Shirley is the one of the largest areas within the Solihull Borough and lies along the Stratford Road just 3 miles from Solihull town centre and just off Junction 4 of the M42, which links Birmingham and Stratford. It also borders the counties of Worcestershire and Warwickshire.
The earliest habitation in Shirley is thought to be at Berry Mound in Solihull Lodge, which was the site of an Iron Age Hill Fort dating back to the first century BC and which covered approximately 12 acres.
Since the 19th century Shirley has truly developed from predominantly a farming area to a prominent residential suburb of Solihull. The name Shirley was "First recorded circa 1240 as Syrley… the name means 'bright clearing'".

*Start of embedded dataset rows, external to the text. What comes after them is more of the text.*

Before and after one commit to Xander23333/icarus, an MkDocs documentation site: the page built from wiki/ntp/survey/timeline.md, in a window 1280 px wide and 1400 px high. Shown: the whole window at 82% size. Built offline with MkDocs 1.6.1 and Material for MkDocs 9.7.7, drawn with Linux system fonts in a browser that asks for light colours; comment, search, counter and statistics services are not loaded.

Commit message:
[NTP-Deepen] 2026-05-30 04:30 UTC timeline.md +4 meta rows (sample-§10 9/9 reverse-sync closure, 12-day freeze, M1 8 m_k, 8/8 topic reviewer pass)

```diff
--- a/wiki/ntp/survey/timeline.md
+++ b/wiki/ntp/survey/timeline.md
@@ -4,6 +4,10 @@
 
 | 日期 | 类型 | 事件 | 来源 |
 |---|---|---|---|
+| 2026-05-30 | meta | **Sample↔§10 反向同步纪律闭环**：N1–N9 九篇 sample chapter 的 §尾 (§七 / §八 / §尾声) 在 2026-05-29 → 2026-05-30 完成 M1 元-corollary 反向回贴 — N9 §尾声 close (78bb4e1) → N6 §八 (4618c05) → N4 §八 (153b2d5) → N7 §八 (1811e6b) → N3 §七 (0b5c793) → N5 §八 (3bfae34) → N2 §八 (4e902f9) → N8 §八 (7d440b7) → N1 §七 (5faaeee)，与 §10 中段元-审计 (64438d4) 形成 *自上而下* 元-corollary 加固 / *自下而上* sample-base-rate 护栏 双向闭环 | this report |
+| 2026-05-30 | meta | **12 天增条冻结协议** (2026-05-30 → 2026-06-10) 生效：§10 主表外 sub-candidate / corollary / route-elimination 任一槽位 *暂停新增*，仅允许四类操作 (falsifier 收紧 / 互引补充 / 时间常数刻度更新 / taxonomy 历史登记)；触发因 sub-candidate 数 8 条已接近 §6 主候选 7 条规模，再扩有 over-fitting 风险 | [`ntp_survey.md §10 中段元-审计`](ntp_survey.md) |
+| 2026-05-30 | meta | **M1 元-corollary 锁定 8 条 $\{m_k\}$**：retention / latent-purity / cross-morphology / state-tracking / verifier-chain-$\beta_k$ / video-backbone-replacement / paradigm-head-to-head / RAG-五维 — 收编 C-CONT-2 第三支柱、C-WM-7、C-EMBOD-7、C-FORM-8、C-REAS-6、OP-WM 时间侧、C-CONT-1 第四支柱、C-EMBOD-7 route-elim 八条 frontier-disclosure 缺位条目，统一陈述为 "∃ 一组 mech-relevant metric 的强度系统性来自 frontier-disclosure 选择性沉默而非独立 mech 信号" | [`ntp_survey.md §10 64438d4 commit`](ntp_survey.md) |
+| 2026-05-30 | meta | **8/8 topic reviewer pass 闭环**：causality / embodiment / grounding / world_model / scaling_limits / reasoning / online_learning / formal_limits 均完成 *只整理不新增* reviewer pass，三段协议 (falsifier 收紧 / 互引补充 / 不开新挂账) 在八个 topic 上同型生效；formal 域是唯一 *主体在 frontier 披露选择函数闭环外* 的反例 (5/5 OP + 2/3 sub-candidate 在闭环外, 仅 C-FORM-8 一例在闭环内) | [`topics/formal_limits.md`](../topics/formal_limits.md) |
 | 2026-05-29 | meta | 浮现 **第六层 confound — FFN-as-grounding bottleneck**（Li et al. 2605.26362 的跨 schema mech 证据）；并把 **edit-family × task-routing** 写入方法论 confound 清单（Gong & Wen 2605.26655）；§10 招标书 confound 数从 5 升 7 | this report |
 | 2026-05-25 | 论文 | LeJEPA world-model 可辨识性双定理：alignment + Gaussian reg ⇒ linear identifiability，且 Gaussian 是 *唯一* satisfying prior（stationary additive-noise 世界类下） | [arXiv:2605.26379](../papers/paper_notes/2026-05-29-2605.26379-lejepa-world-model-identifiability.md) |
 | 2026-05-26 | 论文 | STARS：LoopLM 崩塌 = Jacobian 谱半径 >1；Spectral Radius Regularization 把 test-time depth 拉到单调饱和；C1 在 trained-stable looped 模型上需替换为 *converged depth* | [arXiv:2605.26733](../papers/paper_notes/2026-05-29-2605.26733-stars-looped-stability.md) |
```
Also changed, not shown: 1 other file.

During the 18th century Shirley Street became increasingly busy when the Stratford Road became a turnpike road. Unfortunately, this ease of travel along the Stratford Road and its relative remote locality meant that Shirley became a popular location for people to travel in from Birmingham to participate in prohibited activities such as bull-baiting and prize fighting.
The population of Shirley grew rapidly between the late 19th century and early 20th century, as people moved out of Birmingham into the area. Another major development for Shirley was the advent of the railway in 1908. In March 1954, when Solihull became a municipal borough, H.R.H. Princess Margaret presented the borough's charter and the ceremony was held at Shirley's Odeon Cinema.
Today, Shirley High Street offers a unique blend of specialist shops mixed with some well known names and a variety of restaurants, supermarkets and public houses. In all there are around 250 shops and free parking in the second largest shopping venue in the Solihull area.